If you haven’t read Cherry Bombe go out and buy a copy right away. It’s one of the most gorgeous, smart, and cool magazines out there, celebrating food, style, and amazing women. The magazine’s editorial director, Kerry Diamond, is a force in her own right. Kerry is a former beauty editor at Women’s Wear Daily, later becoming beauty director at Harper’s Bazaar and working a stint in public relations before opening a trio of foodie favorites in Brooklyn—Nightingale Nine, Smith Canteen, and Wilma Jean, with her boyfriend, chef Rob Newton.
We caught up with Kerry to talk about the ways the beauty and food industries intersect, the women to watch in the food world, and why Cherry Bombe is a must read.
How do you think Cherry Bombe stands apart from other magazines?
There are so many great indie magazines today, but our design, beautiful matte paper, and strong point of view help. Plus, we’re not afraid to be political. We’re happy to weigh in on reproductive rights or other issues that mainstream food magazines can’t and won’t touch.
Cherry Bombe celebrates women in the food world, many who haven’t gotten the recognition from other publications. Who are some of the rising stars who stand out to you?
Iliana Regan at Elizabeth is a superstar. Her restaurant in Chicago is so special and her approach to food and a menu is unlike anyone else. Lexie Smith, who does the pastries at Cafe Henrie in Manhattan, is another big talent. I love anyone experimenting with baked goods that go beyond the traditional white flour, white sugar, butter thing. Laila Gohar of Sunday Supper makes the beautiful, healthy, colorful food that you want every day. And then there’s Yana Gilbuena of Salo Series, who is a real dynamo. She’s traveling the world doing Filipino pop-up dinners. She’s passionate about the cuisine of the Phillipines and wants everyone else to be too! The couple behind Take Root in Brooklyn is very special, Elise and Anna. They have a tiny restaurant in my neighborhood and serve up really thoughtful, delicious food. Imagine a tasting menu, but enjoyed in the home of a friend.
You’ve talked openly about how women are still left out in the food world. Do you think that is still the case? How is it different than the beauty world?
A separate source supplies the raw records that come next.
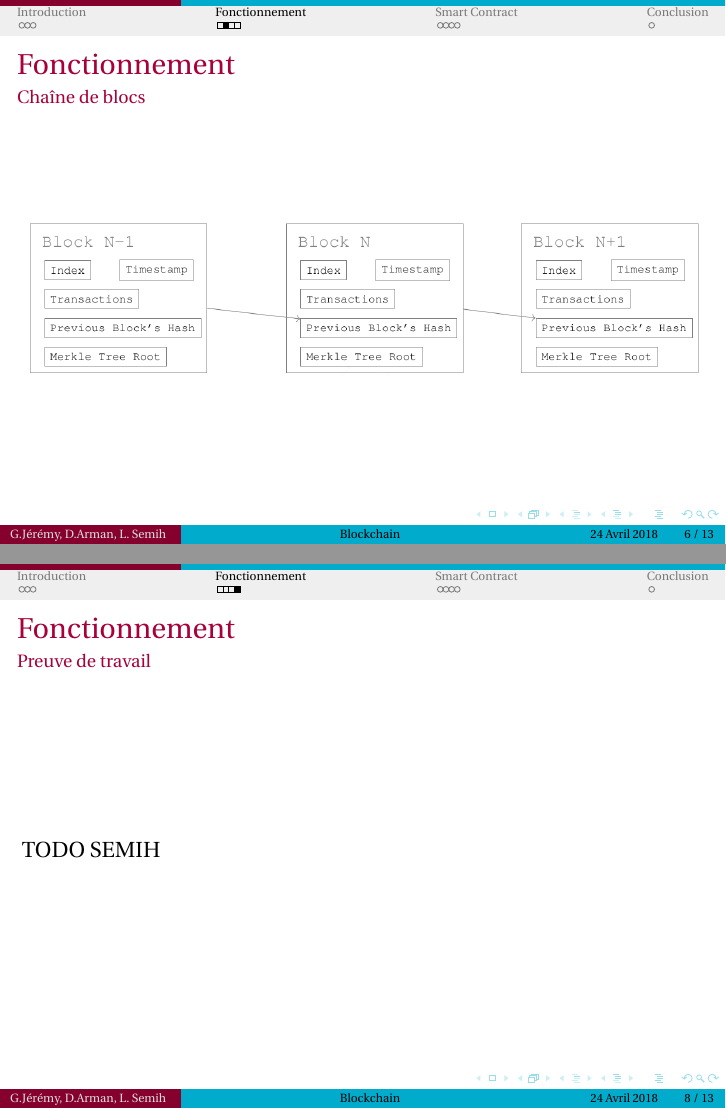
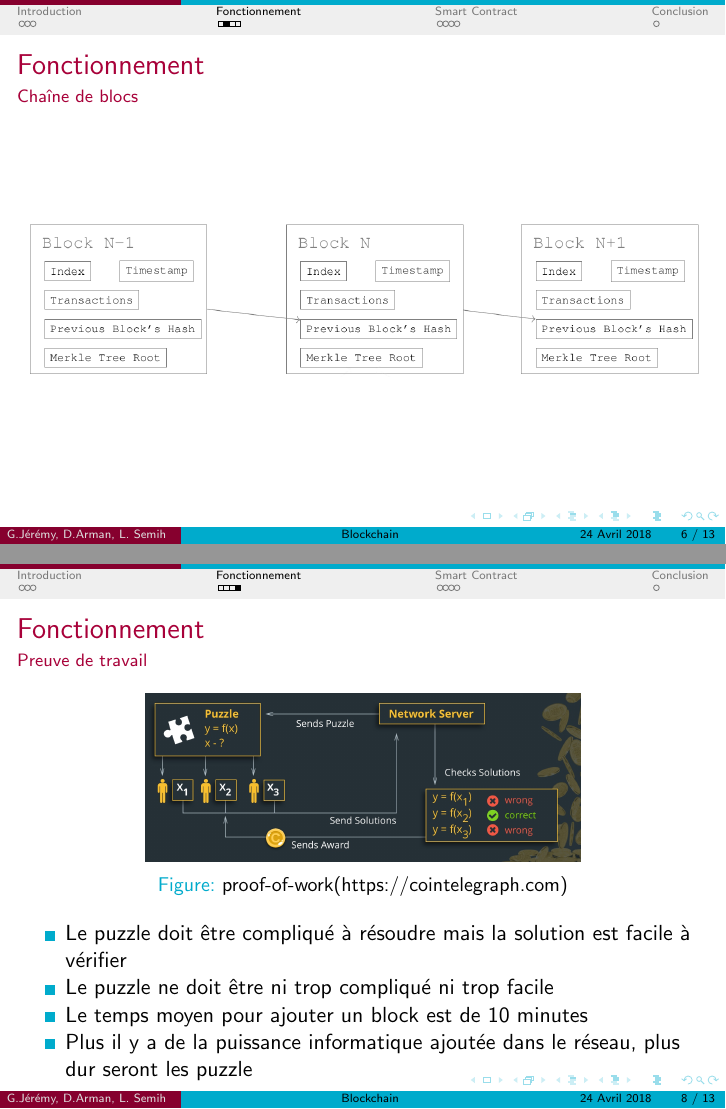
Before and after one commit to armanyan/blockchain, LaTeX slides (Presentation.tex): pages 8 and 11 of 16 before the commit and pages 8 and 12 of 17 after it, joined at a grey line. Compiled offline with pdfLaTeX.

Commit message:
slides pow done

```diff
--- a/Presentation.tex
+++ b/Presentation.tex
@@ -8,7 +8,7 @@
 \usepackage{url}
 \usepackage{color}
 \usepackage{tikz}
-\usepackage{fourier, heuristica}
+%\usepackage{fourier, heuristica}
 \usepackage{array, booktabs}
 \usepackage{graphicx}
 %\usepackage[x11names]{xcolor}
@@ -158,7 +158,35 @@
 
 
 \begin{frame}{Fonctionnement}{Preuve de travail}
-	TODO SEMIH
+	\only<1>{
+	\begin{center}
+		\includegraphics[scale=0.2]{mining.png}
+	\end{center}
+	\begin{center}
+		La preuve de travail(\textbf{proof-of-work)} est un algorithme de consensus dans un réseau de Blockchain. Cet algorithme est utilisé pour confirmer les transactions et produire des nouveaux blocks dans la chaine en prouvant que des calculs informatique onéreux ont été fait.
+	\end{center}
+	\begin{center}
+		\begin{itemize}
+			\item Utilisé par la plupart des crypto-monnaies(BTC,ETH,...)
+			\item Les transactions du block ajouté sont valides(\color{blue}{pourquoi?}
+			)
+		\end{itemize}
+	\end{center}}
+
+	\only<2>{
+	\begin{figure}
+		\includegraphics[scale=0.15]{pow.jpg}
+		\caption{proof-of-work(https://cointelegraph.com)}
+	\end{figure}
+
+	\begin{center}
+		\begin{itemize}
+			\item Le puzzle doit être compliqué à résoudre mais la solution est facile à vérifier
+			\item Le puzzle ne doit être ni trop compliqué ni trop facile
+			\item Le temps moyen pour ajouter un block est de 10 minutes
+			\item Plus il y a de la puissance informatique ajoutée dans le réseau, plus dur seront les puzzle
+		\end{itemize}
+	\end{center}}
 \end{frame}
 
 \section{Smart Contract}
```
Also changed, not shown: mining.png (added), pow.jpg (added).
I definitely love that there are so many women running big beauty brands now. That wasn’t necessarily the case back when I was working in beauty. The faces of the brands were often women. There were a lot of female makeup artists, but the executives running the show were mostly men. In food, you have more and more women running kitchens and opening these amazing food businesses. Things have improved and get better every day. The challenge for women though involves having children. It’s hard enough to juggle family and professional obligations when you have normal working hours. The food world does not have traditional hours. You bake at the crack of dawn. If you’re a chef, you work all night.
People are just understanding the link between food, health, and beauty. What is your take?
Beauty starts on the inside. Back when I was a beauty editor, working out was always a thing, but there was no emphasis beauty food. A different beauty brand would have cupcakes delivered to our office every day. So, it was not a green juice moment. The fashion world looks at food differently today than it used to. It used to look at food as the enemy. I’ve become very aware of people who have healed themselves through food when conventional medicine was not working for them. I would really love to see the day when I go into my doctor’s office and the first thing they would say to me is, ‘What are you eating?’ The trend of food as medicine is a very powerful thing. I think it’s going to be something you hear more and more about in the next decade.”
Tell us about each of your restaurants.
They’re all in Carroll Gardens, Brooklyn, and are basically the food and drink my boyfriend and I want. Nightingale Nine is a modern Asian restaurant with touches of American seasonality. It’s hard to describe, but the food is great. Smith Canteen is great coffee and baked goods, plus sandwiches and salads to go. It’s a real neighborhood hub. Then Wilma Jean is all about burgers and fried chicken. So obviously it’s popular with families. When you have tater tots on the menu, you get kids of all ages.
What are your favorite restaurants in NYC other than your own right now?
I love Dimes and Cafe Henrie for low-key, healthy dining. Polo Bar when I’m feeling fancy. And Barbuto for pasta with friends. Lilia in Williamsburg is my new favorite.
What’s next for you?
I’m not a planner, so I’m not sure! When you’re open to possibilities, interesting things always seem to happen.